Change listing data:
────────

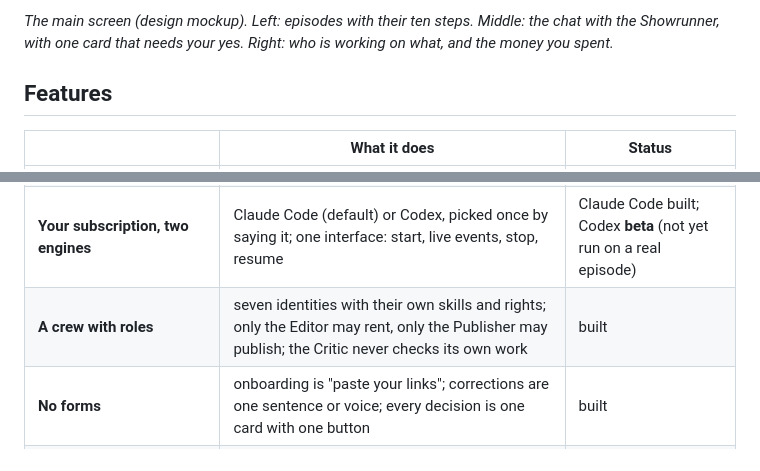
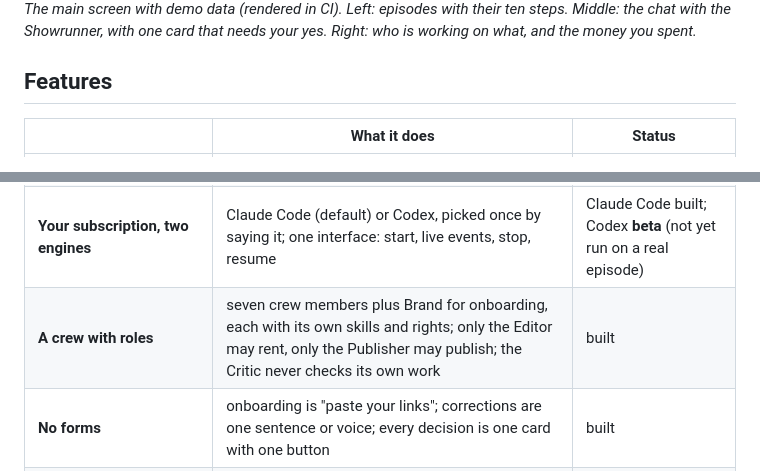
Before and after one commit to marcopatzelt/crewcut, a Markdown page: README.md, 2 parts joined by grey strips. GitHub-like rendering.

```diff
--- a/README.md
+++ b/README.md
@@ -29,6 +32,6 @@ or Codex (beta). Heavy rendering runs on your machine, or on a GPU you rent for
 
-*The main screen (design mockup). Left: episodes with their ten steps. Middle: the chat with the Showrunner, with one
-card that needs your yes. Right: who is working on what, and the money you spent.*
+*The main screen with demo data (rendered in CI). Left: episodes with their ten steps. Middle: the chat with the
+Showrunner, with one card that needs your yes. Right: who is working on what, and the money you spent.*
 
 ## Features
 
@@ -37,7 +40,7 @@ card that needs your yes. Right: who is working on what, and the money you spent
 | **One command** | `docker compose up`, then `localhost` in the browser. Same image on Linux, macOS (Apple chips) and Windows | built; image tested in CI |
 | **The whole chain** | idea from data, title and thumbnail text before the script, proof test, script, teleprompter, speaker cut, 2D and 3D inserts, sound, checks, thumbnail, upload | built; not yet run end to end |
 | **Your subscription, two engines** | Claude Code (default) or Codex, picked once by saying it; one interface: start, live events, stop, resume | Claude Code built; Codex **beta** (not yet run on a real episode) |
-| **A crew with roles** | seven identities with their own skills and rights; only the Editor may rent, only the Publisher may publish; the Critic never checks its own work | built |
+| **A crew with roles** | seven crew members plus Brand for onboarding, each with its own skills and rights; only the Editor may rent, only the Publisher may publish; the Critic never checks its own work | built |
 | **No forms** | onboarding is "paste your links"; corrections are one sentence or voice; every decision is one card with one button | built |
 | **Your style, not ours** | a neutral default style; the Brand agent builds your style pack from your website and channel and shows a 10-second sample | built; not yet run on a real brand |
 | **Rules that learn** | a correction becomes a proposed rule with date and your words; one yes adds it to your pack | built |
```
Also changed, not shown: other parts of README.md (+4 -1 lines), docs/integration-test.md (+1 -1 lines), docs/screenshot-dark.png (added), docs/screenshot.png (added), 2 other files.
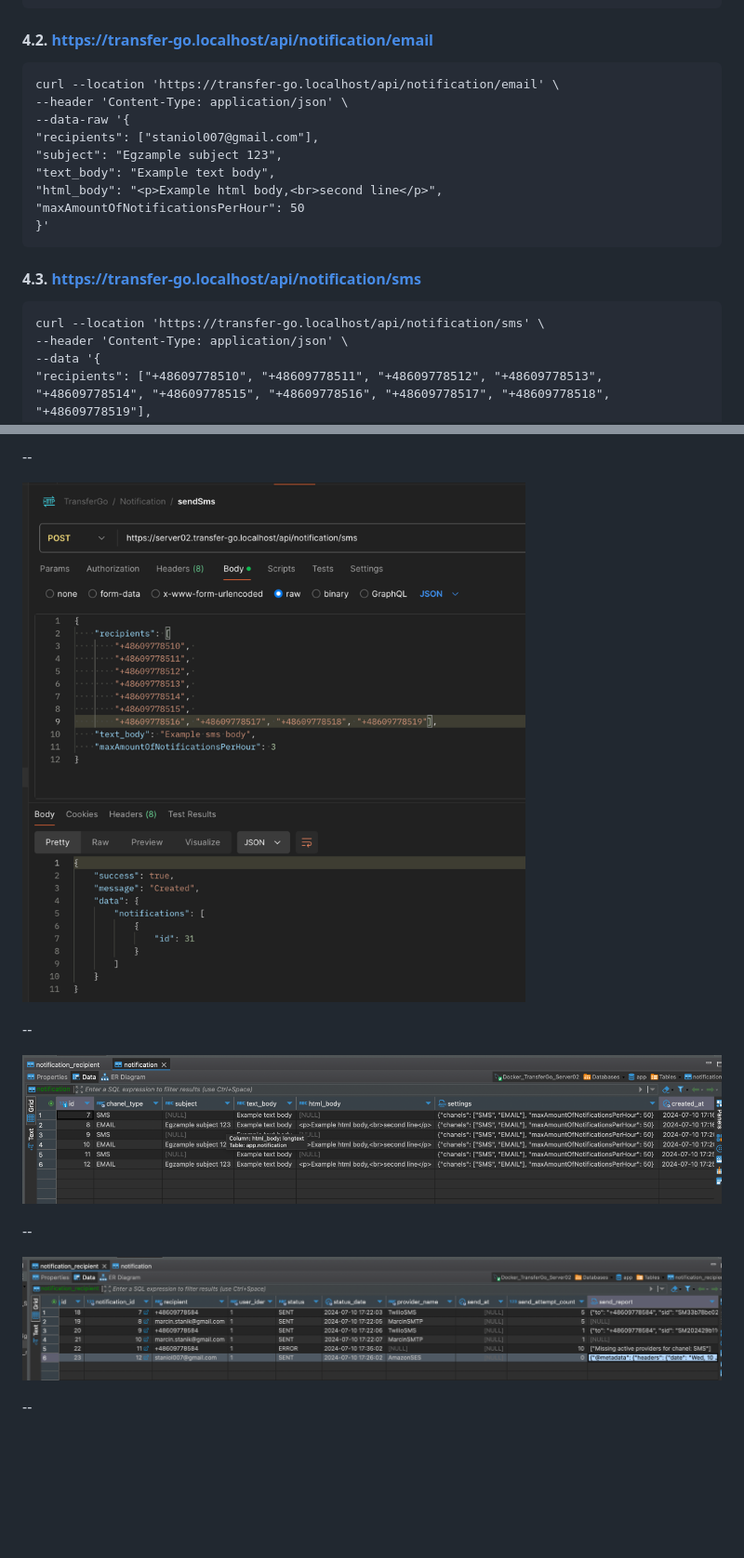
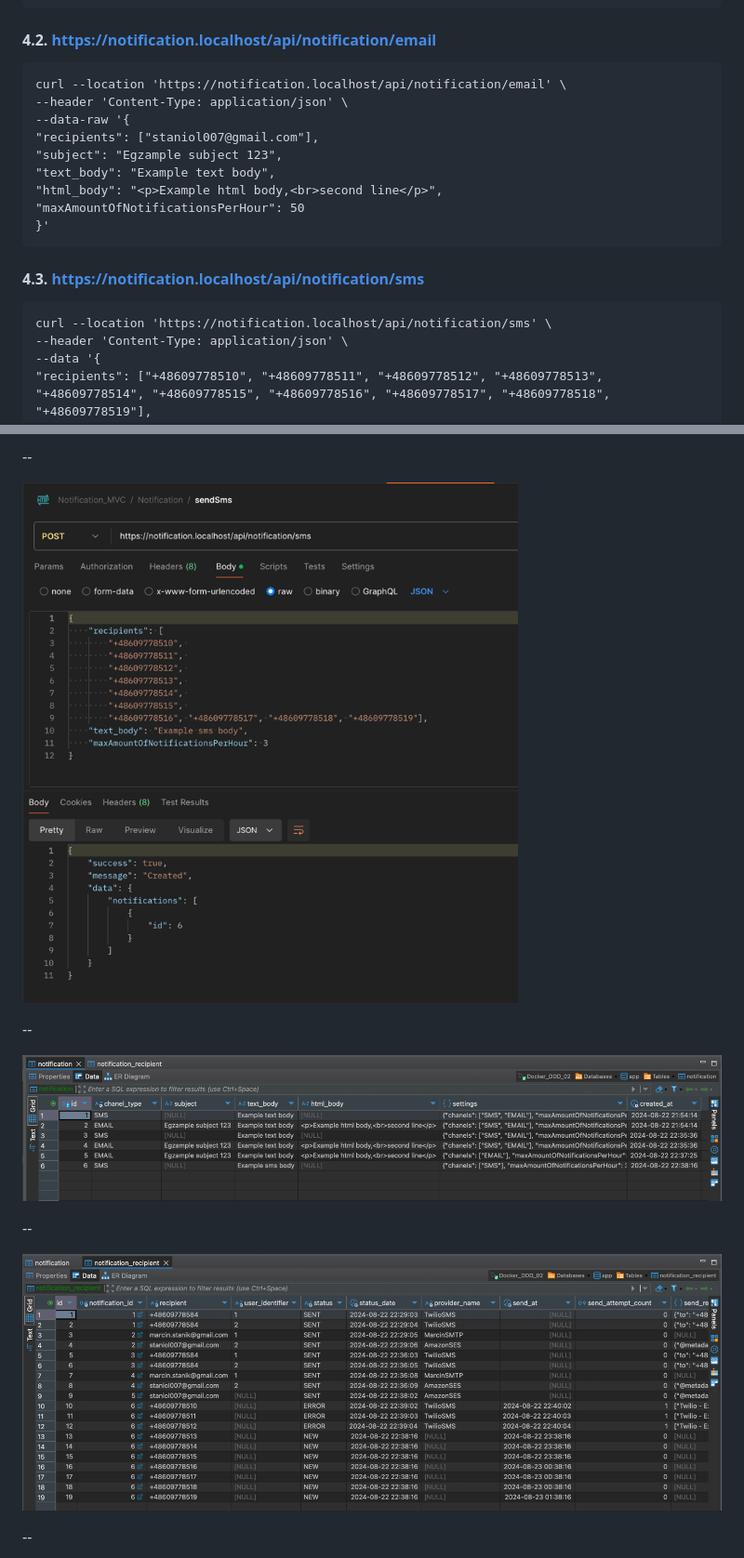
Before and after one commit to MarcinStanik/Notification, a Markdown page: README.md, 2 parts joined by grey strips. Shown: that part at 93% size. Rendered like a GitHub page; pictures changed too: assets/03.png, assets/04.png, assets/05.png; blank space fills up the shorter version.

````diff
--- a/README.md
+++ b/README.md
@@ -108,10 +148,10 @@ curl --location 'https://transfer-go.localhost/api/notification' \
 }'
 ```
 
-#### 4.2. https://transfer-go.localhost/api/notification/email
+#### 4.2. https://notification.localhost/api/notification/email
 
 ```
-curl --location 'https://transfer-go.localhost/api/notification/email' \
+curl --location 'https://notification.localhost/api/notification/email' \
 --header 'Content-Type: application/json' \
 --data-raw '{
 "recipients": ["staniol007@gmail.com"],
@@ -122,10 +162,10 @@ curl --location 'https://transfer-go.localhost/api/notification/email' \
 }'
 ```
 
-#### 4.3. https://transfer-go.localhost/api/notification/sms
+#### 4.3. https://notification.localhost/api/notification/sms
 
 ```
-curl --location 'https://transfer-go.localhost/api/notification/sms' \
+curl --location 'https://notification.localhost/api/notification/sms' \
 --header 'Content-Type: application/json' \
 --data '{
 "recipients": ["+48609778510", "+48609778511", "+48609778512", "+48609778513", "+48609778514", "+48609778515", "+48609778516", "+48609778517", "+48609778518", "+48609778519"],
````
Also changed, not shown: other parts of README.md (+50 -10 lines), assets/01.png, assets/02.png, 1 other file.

────────

*DIRECTIONS*
Of the lines above, copy each that contains "https".

*SOLUTION FOR THIS TASK*
@@ -108,10 +148,10 @@ curl --location 'https://transfer-go.localhost/api/notification' \
-#### 4.2. https://transfer-go.localhost/api/notification/email
+#### 4.2. https://notification.localhost/api/notification/email
-curl --location 'https://transfer-go.localhost/api/notification/email' \
+curl --location 'https://notification.localhost/api/notification/email' \
@@ -122,10 +162,10 @@ curl --location 'https://transfer-go.localhost/api/notification/email' \
-#### 4.3. https://transfer-go.localhost/api/notification/sms
+#### 4.3. https://notification.localhost/api/notification/sms
-curl --location 'https://transfer-go.localhost/api/notification/sms' \
+curl --location 'https://notification.localhost/api/notification/sms' \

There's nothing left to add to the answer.